----- Records -----

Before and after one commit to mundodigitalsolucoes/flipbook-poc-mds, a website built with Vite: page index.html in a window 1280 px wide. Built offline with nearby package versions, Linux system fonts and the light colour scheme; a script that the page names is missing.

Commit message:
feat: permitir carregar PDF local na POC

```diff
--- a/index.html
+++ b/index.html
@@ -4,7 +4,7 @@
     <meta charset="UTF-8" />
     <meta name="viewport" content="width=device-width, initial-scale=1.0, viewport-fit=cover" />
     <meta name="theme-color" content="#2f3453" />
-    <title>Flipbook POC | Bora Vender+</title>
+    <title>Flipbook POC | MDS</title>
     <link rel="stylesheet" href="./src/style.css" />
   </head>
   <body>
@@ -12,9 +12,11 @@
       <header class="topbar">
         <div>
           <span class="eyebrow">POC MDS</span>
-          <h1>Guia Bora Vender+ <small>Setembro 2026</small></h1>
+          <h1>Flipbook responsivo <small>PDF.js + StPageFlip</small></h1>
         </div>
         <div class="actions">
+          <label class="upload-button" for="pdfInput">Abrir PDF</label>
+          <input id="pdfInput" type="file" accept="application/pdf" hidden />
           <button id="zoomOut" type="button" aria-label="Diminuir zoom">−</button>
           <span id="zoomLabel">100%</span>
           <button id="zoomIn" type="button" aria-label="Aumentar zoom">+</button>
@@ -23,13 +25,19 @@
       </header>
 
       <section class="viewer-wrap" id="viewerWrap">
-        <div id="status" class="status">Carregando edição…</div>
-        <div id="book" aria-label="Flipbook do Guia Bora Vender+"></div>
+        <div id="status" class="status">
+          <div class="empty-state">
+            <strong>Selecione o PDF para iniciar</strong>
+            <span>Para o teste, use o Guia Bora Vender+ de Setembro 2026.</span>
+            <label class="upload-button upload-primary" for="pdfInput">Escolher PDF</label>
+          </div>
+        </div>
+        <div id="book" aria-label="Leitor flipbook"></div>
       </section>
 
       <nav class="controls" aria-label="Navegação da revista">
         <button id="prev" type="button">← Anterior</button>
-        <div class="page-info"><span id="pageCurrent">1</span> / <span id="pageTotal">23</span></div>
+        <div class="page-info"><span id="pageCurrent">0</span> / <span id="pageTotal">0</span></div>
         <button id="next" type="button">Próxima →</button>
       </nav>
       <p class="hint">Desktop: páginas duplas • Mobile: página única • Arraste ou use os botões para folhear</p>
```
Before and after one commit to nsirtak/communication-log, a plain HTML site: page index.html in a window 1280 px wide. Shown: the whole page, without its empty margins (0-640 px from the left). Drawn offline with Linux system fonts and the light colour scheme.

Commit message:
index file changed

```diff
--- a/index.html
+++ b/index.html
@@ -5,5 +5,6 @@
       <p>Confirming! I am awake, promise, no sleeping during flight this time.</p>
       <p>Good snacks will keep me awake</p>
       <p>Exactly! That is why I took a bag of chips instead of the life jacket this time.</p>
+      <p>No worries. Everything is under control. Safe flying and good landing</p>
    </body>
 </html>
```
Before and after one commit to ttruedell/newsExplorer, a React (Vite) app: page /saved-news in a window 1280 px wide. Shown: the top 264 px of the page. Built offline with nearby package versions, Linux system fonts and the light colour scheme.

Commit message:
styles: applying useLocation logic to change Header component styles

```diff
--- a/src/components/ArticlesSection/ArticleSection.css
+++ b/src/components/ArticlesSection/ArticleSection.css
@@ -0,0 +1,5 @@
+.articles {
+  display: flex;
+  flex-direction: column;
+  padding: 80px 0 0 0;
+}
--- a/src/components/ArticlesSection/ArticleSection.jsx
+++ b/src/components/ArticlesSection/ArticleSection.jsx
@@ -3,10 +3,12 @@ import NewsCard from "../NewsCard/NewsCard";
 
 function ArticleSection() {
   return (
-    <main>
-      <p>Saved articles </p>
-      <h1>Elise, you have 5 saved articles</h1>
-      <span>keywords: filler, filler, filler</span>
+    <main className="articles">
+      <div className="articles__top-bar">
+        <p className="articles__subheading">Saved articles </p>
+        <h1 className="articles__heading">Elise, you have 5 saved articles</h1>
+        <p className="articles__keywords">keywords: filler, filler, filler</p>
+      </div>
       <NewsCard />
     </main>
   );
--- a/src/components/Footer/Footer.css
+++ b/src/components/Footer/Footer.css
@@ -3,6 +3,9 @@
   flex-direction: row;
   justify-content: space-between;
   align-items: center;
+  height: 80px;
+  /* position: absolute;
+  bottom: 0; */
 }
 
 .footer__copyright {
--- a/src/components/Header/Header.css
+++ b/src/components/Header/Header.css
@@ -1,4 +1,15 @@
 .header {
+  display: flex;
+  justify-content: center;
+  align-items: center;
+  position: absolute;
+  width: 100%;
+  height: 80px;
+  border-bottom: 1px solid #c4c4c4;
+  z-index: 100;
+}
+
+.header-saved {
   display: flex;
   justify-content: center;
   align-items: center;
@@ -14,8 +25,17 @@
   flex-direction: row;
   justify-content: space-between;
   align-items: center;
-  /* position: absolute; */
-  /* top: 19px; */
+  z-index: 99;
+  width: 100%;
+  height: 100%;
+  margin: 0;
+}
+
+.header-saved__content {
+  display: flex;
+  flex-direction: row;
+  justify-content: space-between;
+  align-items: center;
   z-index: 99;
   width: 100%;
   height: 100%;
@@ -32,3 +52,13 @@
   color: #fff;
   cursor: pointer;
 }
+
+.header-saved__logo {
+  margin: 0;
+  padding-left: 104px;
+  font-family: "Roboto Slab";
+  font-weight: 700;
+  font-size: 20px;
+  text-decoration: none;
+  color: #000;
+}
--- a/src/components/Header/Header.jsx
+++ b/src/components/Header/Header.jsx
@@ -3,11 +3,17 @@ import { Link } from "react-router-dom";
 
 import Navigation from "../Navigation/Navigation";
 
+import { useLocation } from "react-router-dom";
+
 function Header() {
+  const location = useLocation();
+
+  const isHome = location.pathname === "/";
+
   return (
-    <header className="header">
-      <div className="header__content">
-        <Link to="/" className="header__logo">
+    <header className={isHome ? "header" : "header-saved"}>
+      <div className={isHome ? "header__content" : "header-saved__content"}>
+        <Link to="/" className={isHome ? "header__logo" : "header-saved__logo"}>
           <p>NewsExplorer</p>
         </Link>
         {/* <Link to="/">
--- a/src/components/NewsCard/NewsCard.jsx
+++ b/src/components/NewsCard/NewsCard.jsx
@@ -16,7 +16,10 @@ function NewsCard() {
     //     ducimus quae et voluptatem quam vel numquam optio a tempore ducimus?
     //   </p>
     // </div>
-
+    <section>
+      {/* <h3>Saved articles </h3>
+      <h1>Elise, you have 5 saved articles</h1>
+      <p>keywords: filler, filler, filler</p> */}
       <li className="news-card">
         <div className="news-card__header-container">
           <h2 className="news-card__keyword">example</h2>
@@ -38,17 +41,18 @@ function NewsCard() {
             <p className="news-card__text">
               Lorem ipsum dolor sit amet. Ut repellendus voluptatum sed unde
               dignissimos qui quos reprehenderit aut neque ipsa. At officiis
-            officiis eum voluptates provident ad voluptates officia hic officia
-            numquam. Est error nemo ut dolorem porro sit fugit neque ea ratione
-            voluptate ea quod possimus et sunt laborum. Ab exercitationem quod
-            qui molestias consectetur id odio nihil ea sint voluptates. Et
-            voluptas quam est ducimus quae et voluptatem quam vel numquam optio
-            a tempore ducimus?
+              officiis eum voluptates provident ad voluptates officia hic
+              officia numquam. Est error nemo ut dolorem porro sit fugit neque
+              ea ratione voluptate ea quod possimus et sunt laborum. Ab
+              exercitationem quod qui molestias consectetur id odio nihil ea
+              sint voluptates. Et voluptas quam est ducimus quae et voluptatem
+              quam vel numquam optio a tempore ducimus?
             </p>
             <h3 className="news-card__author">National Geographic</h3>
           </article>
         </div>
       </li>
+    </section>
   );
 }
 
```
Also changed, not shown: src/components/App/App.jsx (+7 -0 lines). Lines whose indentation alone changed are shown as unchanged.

-----

- Exercise description: Only a number is wanted here: how many lines of the material hold the word "numquam".

- Answer space: 5